Dataset records:

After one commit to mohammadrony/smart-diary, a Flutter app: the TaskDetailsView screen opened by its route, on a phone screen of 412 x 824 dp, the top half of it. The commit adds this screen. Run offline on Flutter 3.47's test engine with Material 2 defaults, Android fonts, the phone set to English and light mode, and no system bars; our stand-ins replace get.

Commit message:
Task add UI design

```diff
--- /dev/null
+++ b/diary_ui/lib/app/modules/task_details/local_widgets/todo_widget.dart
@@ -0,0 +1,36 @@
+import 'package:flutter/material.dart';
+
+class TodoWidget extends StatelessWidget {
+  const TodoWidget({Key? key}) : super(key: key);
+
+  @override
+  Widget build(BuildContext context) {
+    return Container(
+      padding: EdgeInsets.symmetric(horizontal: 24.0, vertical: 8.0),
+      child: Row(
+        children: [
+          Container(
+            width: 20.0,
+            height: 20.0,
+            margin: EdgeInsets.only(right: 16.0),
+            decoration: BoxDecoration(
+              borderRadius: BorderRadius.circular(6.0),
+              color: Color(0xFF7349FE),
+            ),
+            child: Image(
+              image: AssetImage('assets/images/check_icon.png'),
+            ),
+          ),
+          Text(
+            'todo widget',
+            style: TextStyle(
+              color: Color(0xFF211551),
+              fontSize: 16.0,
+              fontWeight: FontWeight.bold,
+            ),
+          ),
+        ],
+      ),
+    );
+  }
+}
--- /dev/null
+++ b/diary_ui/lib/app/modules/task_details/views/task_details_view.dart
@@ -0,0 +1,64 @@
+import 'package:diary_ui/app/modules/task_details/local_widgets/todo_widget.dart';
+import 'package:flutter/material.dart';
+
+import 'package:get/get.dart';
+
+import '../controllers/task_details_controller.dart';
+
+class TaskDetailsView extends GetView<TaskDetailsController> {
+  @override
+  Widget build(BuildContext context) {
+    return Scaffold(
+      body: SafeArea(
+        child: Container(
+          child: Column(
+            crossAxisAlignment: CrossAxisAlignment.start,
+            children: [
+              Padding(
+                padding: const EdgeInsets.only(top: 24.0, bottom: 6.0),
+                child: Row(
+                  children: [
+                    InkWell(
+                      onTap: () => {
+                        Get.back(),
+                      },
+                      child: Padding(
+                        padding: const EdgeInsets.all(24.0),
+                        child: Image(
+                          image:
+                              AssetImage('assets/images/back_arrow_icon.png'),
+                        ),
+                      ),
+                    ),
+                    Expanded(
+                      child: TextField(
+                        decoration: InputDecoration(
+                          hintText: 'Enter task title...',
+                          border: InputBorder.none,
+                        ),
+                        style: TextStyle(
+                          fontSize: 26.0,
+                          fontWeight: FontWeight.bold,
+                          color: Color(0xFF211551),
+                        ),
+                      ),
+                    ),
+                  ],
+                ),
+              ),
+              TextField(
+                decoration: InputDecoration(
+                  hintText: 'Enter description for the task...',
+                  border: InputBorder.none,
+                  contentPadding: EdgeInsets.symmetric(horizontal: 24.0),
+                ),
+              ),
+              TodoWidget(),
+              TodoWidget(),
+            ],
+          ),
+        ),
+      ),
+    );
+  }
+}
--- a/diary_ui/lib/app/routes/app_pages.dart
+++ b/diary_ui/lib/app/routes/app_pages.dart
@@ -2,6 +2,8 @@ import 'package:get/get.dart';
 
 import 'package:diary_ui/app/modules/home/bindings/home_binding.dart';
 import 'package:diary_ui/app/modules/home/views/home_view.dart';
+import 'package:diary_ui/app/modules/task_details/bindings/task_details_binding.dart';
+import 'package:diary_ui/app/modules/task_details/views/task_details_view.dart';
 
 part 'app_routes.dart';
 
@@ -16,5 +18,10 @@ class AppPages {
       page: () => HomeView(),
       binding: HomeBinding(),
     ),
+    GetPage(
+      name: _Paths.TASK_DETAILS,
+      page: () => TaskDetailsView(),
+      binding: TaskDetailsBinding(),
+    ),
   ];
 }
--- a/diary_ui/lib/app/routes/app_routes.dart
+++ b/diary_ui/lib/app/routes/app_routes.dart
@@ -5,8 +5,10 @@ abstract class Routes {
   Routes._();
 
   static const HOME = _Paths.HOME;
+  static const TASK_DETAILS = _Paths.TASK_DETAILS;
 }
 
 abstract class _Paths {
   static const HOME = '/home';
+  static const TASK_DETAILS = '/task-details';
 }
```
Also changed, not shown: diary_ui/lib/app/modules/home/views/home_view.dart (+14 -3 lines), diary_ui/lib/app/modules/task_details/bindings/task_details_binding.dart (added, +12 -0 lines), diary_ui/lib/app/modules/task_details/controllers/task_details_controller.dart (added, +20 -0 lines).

* **What is expected**:
Of all the lines in the data above, show only those that hold the word "package".

* **Response area**:
+import 'package:flutter/material.dart';
+import 'package:diary_ui/app/modules/task_details/local_widgets/todo_widget.dart';
+import 'package:flutter/material.dart';
+import 'package:get/get.dart';
@@ -2,6 +2,8 @@ import 'package:get/get.dart';
 import 'package:diary_ui/app/modules/home/bindings/home_binding.dart';
 import 'package:diary_ui/app/modules/home/views/home_view.dart';
+import 'package:diary_ui/app/modules/task_details/bindings/task_details_binding.dart';
+import 'package:diary_ui/app/modules/task_details/views/task_details_view.dart';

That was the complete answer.